Gastrointestinal conditions, epilepsy and sleep problems occur more frequently in children with autism. Medical management for autism is a symptomatic approach aimed at treating the underlying core symptoms. Several medicines benefit children on the autism spectrum when other options fail. They do not treat autism completely, but offer relief from recurring symptoms. 

Medication Options 

There are medications for treating antipsychotic conditions, attention deficit hyperactivity disorder (ADHD) symptoms, and also antidepressants and anti-psychotic conditions. They do benefit the children but fail to treat the developmental syndrome of autism. 

Antidepressant and Anxiety Medication

Children with autism are challenged by anxiety or obsessive behaviours. These behaviours include the impulse to evade or run away from new situations, the fear of separation, and obsessive/neurotic behaviour that can cause a huge problem in their daily life. Anxiety in children is similar to ‘black-and-white’ thinking that can trigger self-injury, explosive temper and violent behaviours. They also develop depression, which may worsen if not treated with the right medication prescribed by a physician.

For antidepressant and anxiety symptoms, the prescribed medications are Selective Serotonin Reuptake Inhibitors (SSRIs) that include Citalopram, Escitalopram, Fluvoxamine, Fluoxetine, and Sertraline. These medications have been approved for children with autism. They help in easing obsessive thought, anxiety, and compulsive behaviours. Parents must closely monitor signs of side effects.

Antipsychotic Medicines

Medications like Risperdal or Aripiprazole are approved as the best way to manage bad temper. The doctors also prescribe these atypical anti-psychotics drugs to improve aggression and mood swings in children with autism. These antipsychotics are also beneficial in improving anxiety.

Along with potential benefits it also comes with the risk of side effects which include a threat of developing diabetes and weight gain among others. Blood sugar and weight must be regularly monitored in children consuming these medicines.

Thus, medical management of autism may benefit children with autism. The medicine not only treats a few autism traits, but also offers relief from common recurring symptoms. Parents need to decide which medications would be beneficial for a child’s life. Appropriate medications allow children to move forward in their lives.

Author: autismconnectassociation

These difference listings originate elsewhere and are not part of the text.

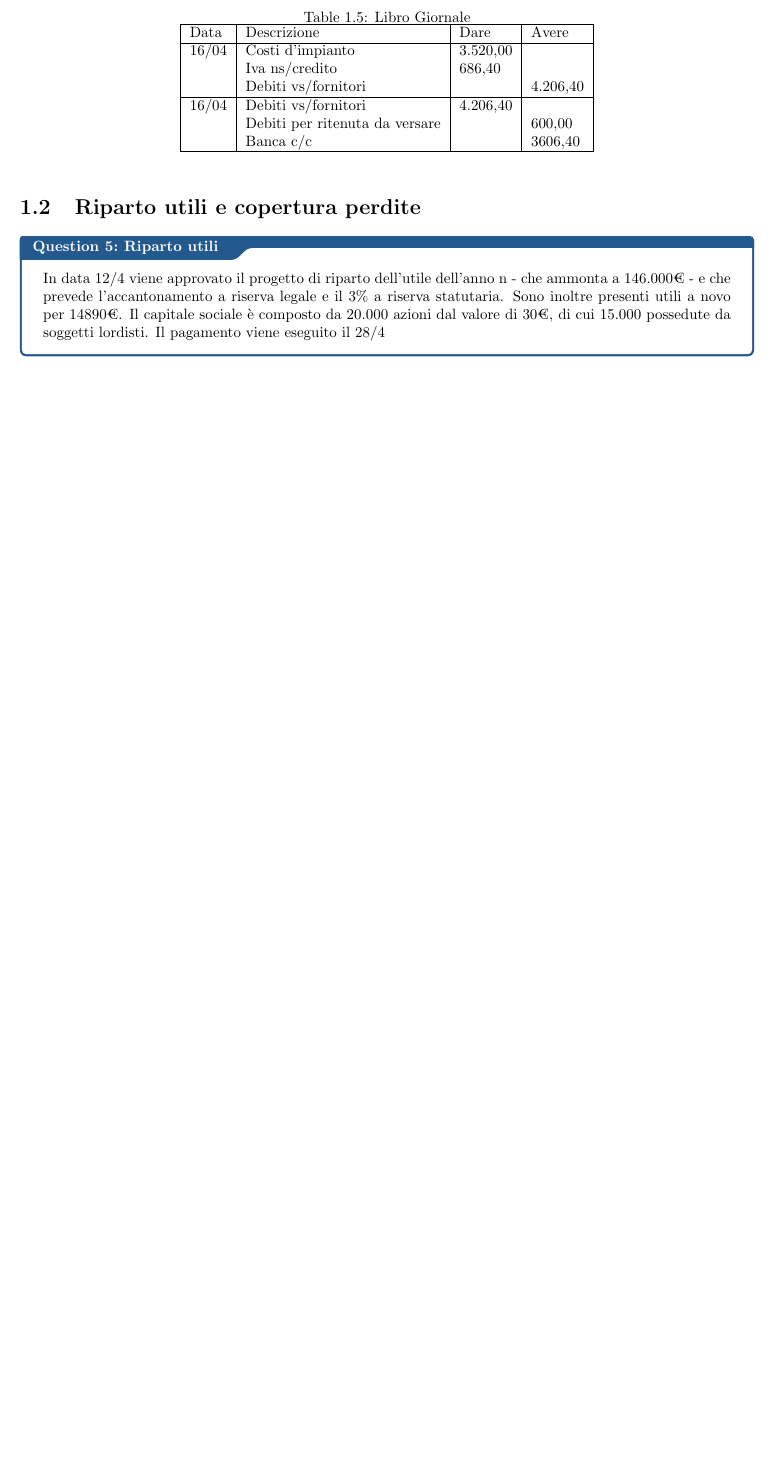
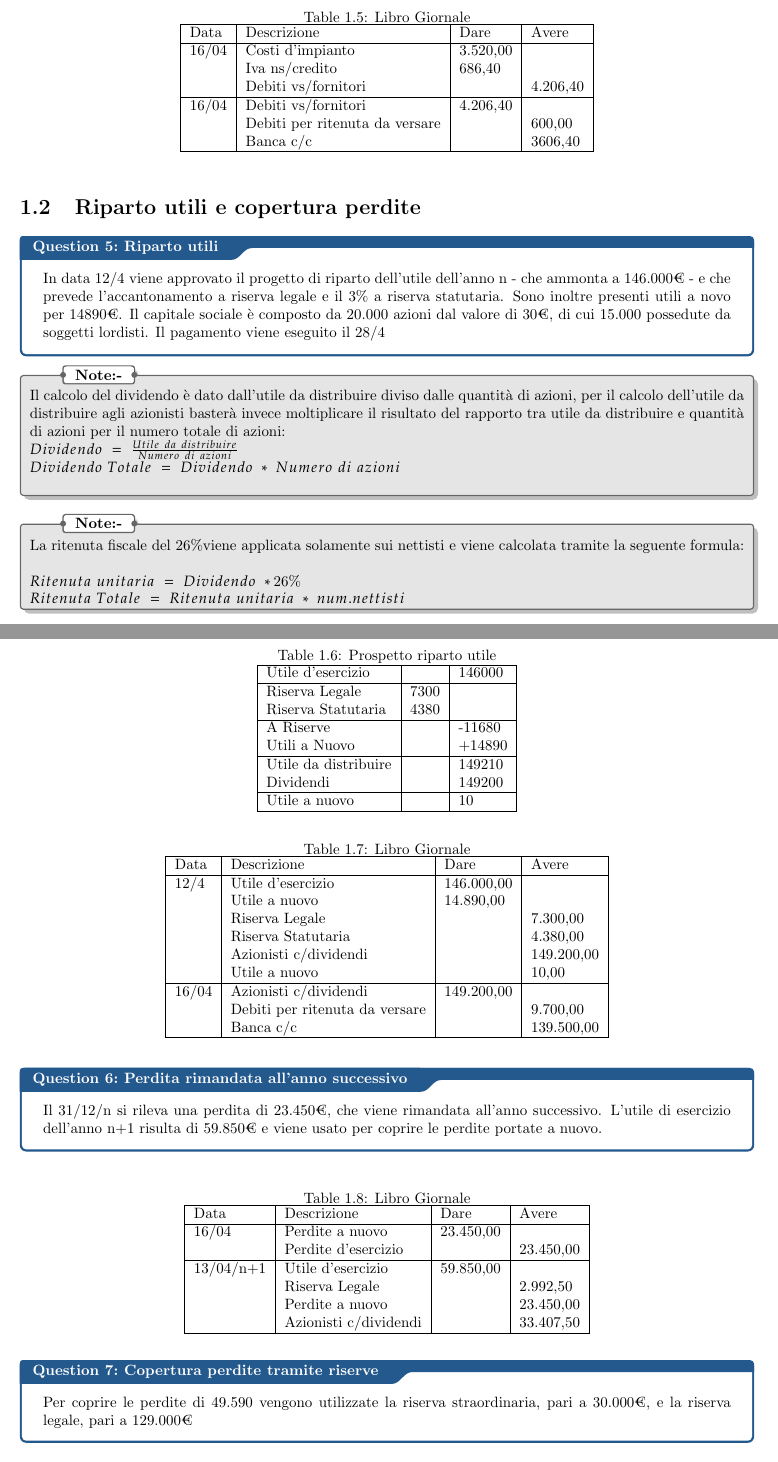
Before and after one commit to cabersdev/Notes, a LaTeX thesis (EconomiaAziendale/main.tex): part of page 5 of 5 before the commit and two parts of pages 5 and 6 of 7 after it, the two joined at a grey line, cut so that both start at the same text, the shorter picture padded with empty space. Compiled offline with pdfLaTeX.

Commit message:
Updated Economia Aziendale  Notes

```diff
--- a/EconomiaAziendale/main.tex
+++ b/EconomiaAziendale/main.tex
@@ -157,7 +157,77 @@ Quando si parla di parcelle bisogna distingure due casistiche: \begin{itemize}
 \section{Riparto utili e copertura perdite}
 \qs{Riparto utili}{In data 12/4 viene approvato il progetto di riparto dell'utile dell'anno n - che ammonta a 146.000€ - e che prevede l'accantonamento a riserva legale e il 3\% a riserva statutaria. Sono inoltre presenti utili a novo per 14890€. Il capitale sociale è composto da 20.000 azioni dal valore di 30€, di cui 15.000 possedute da soggetti lordisti. Il pagamento viene eseguito il 28/4}
 
+\nt{
+Il calcolo del dividendo è dato dall'utile da distribuire diviso dalle quantità di azioni, per il calcolo dell'utile da distribuire agli azionisti basterà invece moltiplicare il risultato del rapporto tra utile da distribuire e quantità di azioni per il numero totale di azioni:
+$ \\ Dividendo \  =  \ \frac{Utile \ da \ distribuire}{Numero \ di \ azioni} \\
+Dividendo  \ Totale \ = \ Dividendo \ * \ Numero \ di \ azioni \\ $
+}
 
-%\section{Scritture di assestamento}
+\begin{table}[h]
+    \centering
+    \caption{Prospetto riparto utile}
+    \begin{tabular}{|l|l|l|}
+    \hline
+         Utile d'esercizio & & 146000  \\
+    \hline
+         Riserva Legale & 7300 & \\
+         Riserva Statutaria & 4380 & \\
+    \hline
+        A Riserve & & -11680 \\
+        Utili a Nuovo & & +14890 \\
+    \hline
+        Utile da distribuire & & 149210 \\
+        Dividendi & & 149200 \\
+    \hline
+        Utile a nuovo & & 10 \\
+    \hline
+    \end{tabular}
+\end{table}
 
-%\chapter{Immobilizzazioni}
+\begin{table}[h]
+    \centering
+    \caption{Libro Giornale}
+    \begin{tabular}{|l|l|l|l|}
+    \hline
+    Data & Descrizione & Dare & Avere \\
+    \hline
+    12/4 & Utile d'esercizio &146.000,00 & \\
+         &  Utile a nuovo & 14.890,00 &  \\
+         &  Riserva Legale & & 7.300,00\\
+         &  Riserva Statutaria & & 4.380,00\\
+         & Azionisti c/dividendi & & 149.200,00\\
+         & Utile a nuovo & & 10,00 \\
+    \hline
+    16/04 & Azionisti c/dividendi & 149.200,00 & \\
+         & Debiti per ritenuta da versare &  & 9.700,00 \\
+         & Banca c/c & & 139.500,00 \\
+    \hline
+    \end{tabular}
+\end{table}
+
+\nt{La ritenuta fiscale del 26\%viene applicata solamente sui nettisti e viene calcolata tramite la seguente formula:
+$ \\ Ritenuta \ unitaria \ = \ Dividendo \ * 26\% \\
+Ritenuta \ Totale \ = \ Ritenuta \ unitaria \ * \ num.nettisti$}
+
+\qs{Perdita rimandata all'anno successivo}{Il 31/12/n si rileva una perdita di 23.450€, che viene rimandata all'anno successivo. L'utile di esercizio dell'anno n+1 risulta di 59.850€ e viene usato per coprire le perdite portate a nuovo.}
+
+\begin{table}[h]
+    \centering
+    \caption{Libro Giornale}
+    \begin{tabular}{|l|l|l|l|}
+    \hline
+    Data & Descrizione & Dare & Avere \\
+    \hline
+    16/04 & Perdite a nuovo & 23.450,00  & \\
+         & Perdite d'esercizio &  &  23.450,00\\
+    \hline
+    13/04/n+1 & Utile d'esercizio & 59.850,00& \\
+         & Riserva Legale &  & 2.992,50 \\
+         & Perdite a nuovo & & 23.450,00 \\
+         & Azionisti c/dividendi & & 33.407,50 \\
+    \hline
+    \end{tabular}
+\end{table}
+
+\qs{Copertura perdite tramite riserve}{Per coprire le perdite di 49.590 vengono utilizzate la riserva straordinaria, pari a 30.000€, e la riserva legale, pari a 129.000€}
+\newpage
```
Also changed, not shown: EconomiaAziendale/main.pdf, EconomiaAziendale/main.tex (39 more changed lines).
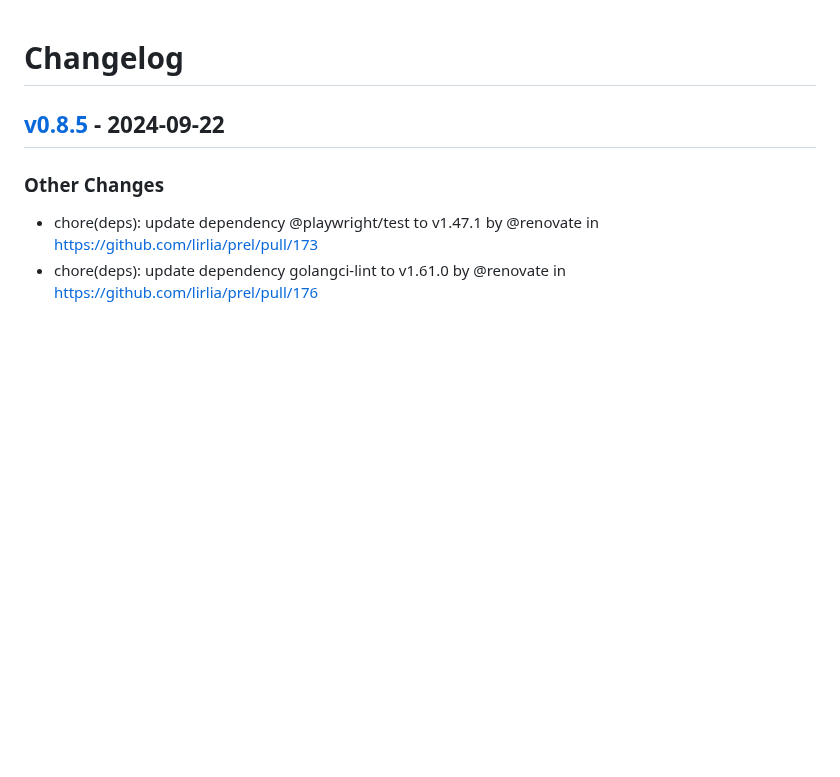
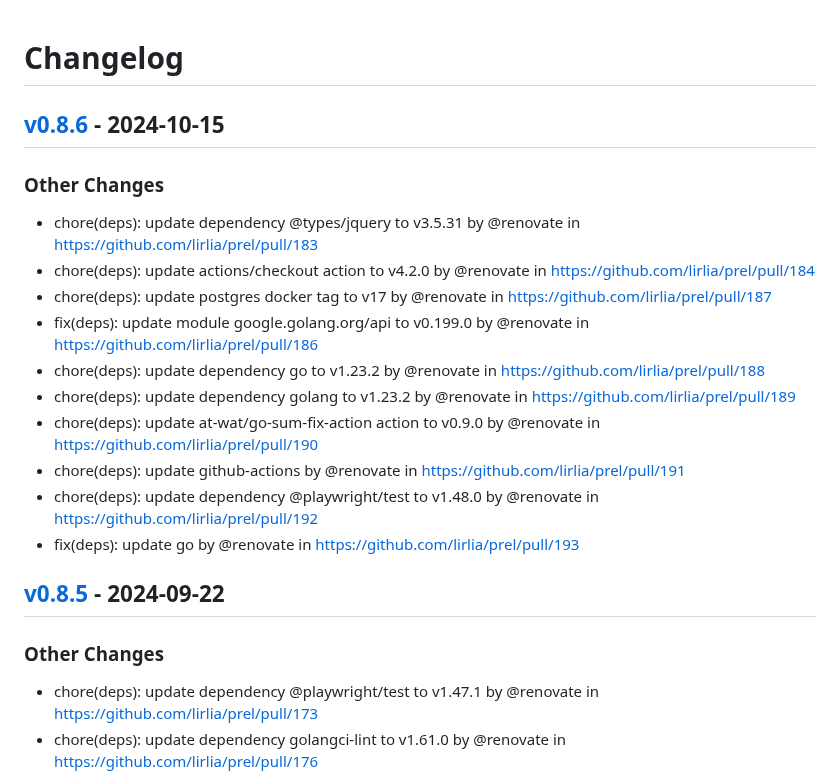
Before and after one commit to lirlia/prel, a Markdown page: CHANGELOG.md, the part around the change. Rendered like a GitHub page; blank space fills up the shorter version.

Commit message:
[tagpr] update CHANGELOG.md

```diff
--- a/CHANGELOG.md
+++ b/CHANGELOG.md
@@ -1,4 +1,17 @@
 # Changelog
+
+## [v0.8.6](https://github.com/lirlia/prel/compare/v0.8.5...v0.8.6) - 2024-10-15
+### Other Changes
+- chore(deps): update dependency @types/jquery to v3.5.31 by @renovate in https://github.com/lirlia/prel/pull/183
+- chore(deps): update actions/checkout action to v4.2.0 by @renovate in https://github.com/lirlia/prel/pull/184
+- chore(deps): update postgres docker tag to v17 by @renovate in https://github.com/lirlia/prel/pull/187
+- fix(deps): update module google.golang.org/api to v0.199.0 by @renovate in https://github.com/lirlia/prel/pull/186
+- chore(deps): update dependency go to v1.23.2 by @renovate in https://github.com/lirlia/prel/pull/188
+- chore(deps): update dependency golang to v1.23.2 by @renovate in https://github.com/lirlia/prel/pull/189
+- chore(deps): update at-wat/go-sum-fix-action action to v0.9.0 by @renovate in https://github.com/lirlia/prel/pull/190
+- chore(deps): update github-actions by @renovate in https://github.com/lirlia/prel/pull/191
+- chore(deps): update dependency @playwright/test to v1.48.0 by @renovate in https://github.com/lirlia/prel/pull/192
+- fix(deps): update go by @renovate in https://github.com/lirlia/prel/pull/193
 
 ## [v0.8.5](https://github.com/lirlia/prel/compare/v0.8.4...v0.8.5) - 2024-09-22
 ### Other Changes
```
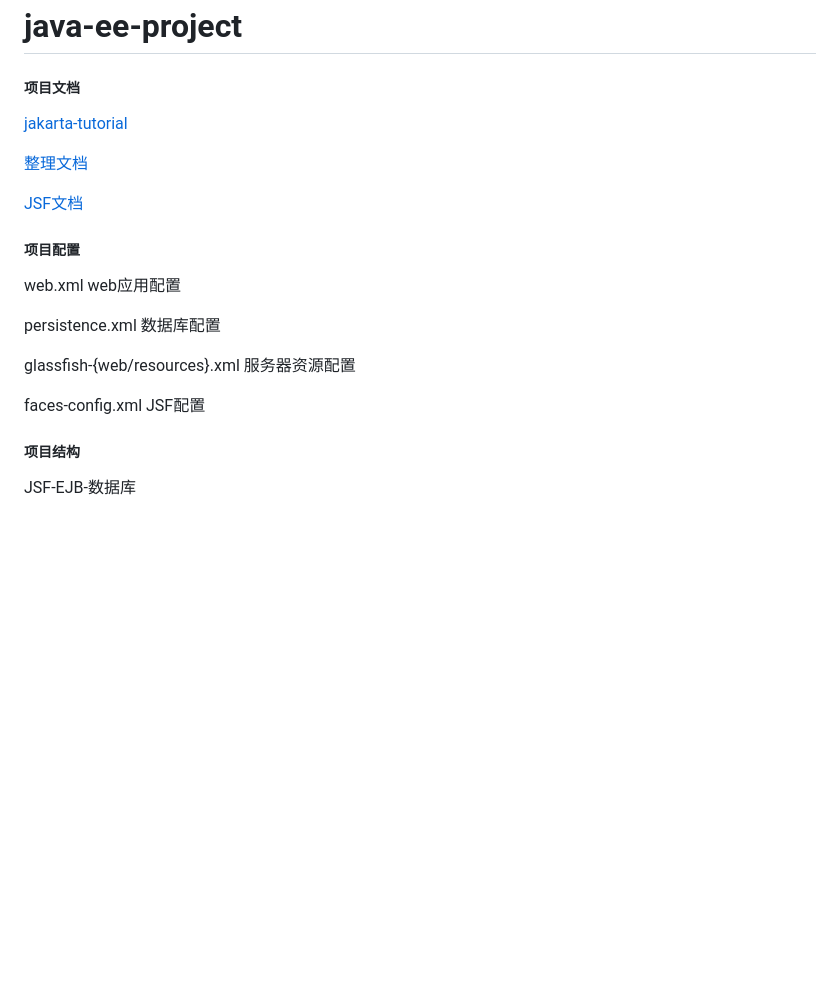
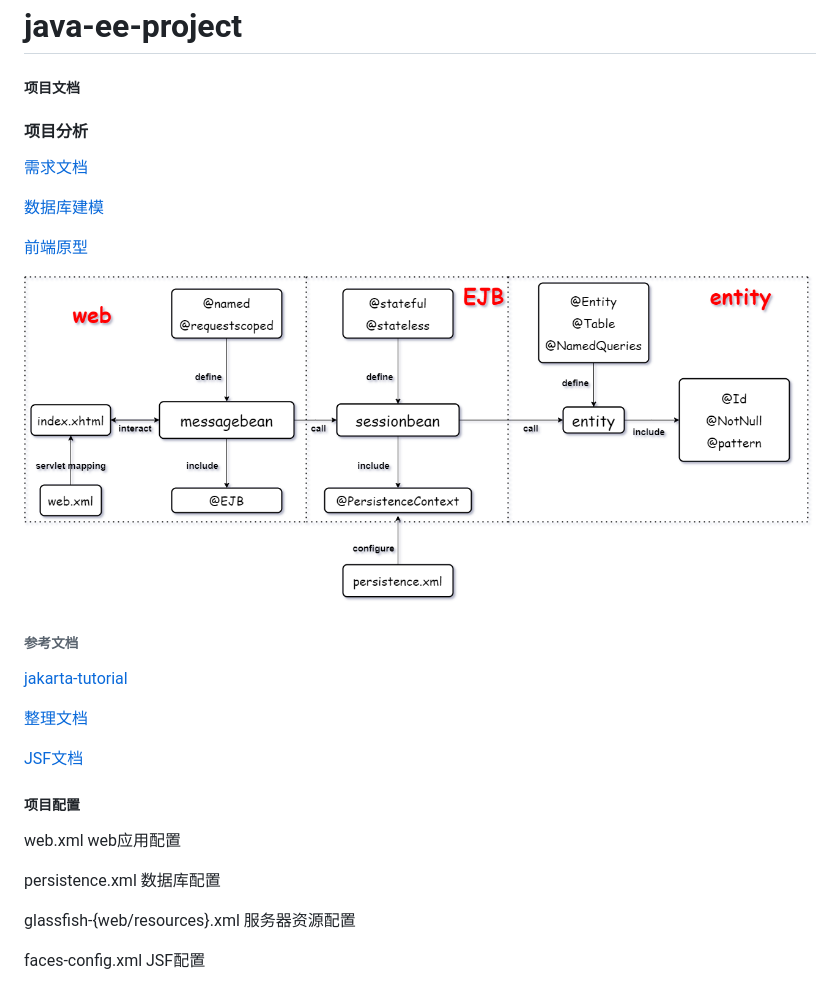
Before and after one commit to ppdog0/java-ee-project, a Markdown page: README.md, the part around the change. Rendered like a GitHub page; pictures changed too: doc/images/jave-ee-architect.png (added); blank space fills up the shorter version.

```diff
--- a/README.md
+++ b/README.md
@@ -1,6 +1,18 @@
 # java-ee-project
 
 ##### 项目文档
+
+#### 项目分析
+[需求文档]()
+
+[数据库建模]()
+
+[前端原型]()
+
+![项目架构](./doc/images/jave-ee-architect.png)
+
+###### 参考文档
+
 [jakarta-tutorial](https://javaee.github.io/tutorial/toc.html)
 
 [整理文档](./doc/tutorial)
@@ -15,8 +27,3 @@ persistence.xml 数据库配置
 glassfish-{web/resources}.xml 服务器资源配置
 
 faces-config.xml JSF配置
-
-
-##### 项目结构
-
-JSF-EJB-数据库
```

Autism Connect is a voluntary group based in Mumbai, India formed by parents and professional care-takers of children on the autism spectrum. Parenting and caring for a child with autism is a special responsibility in itself. There are doubts, questions and uncertainties in our minds. At Autism Connect, we endeavor to collect literature on evidence based practices (with special emphasis on newer emerging therapies) in the management of autism and share it with autism associations and organizations across the world with the hope that these associations disseminate and distribute this to their members and parents of children with autism.

Leave a Reply

Fill in your details below or click an icon to log in:

WordPress.com Logo

You are commenting using your WordPress.com account. Log Out /  Change )

Google photo

You are commenting using your Google account. Log Out /  Change )

Twitter picture

You are commenting using your Twitter account. Log Out /  Change )

Facebook photo

You are commenting using your Facebook account. Log Out /  Change )

Connecting to %s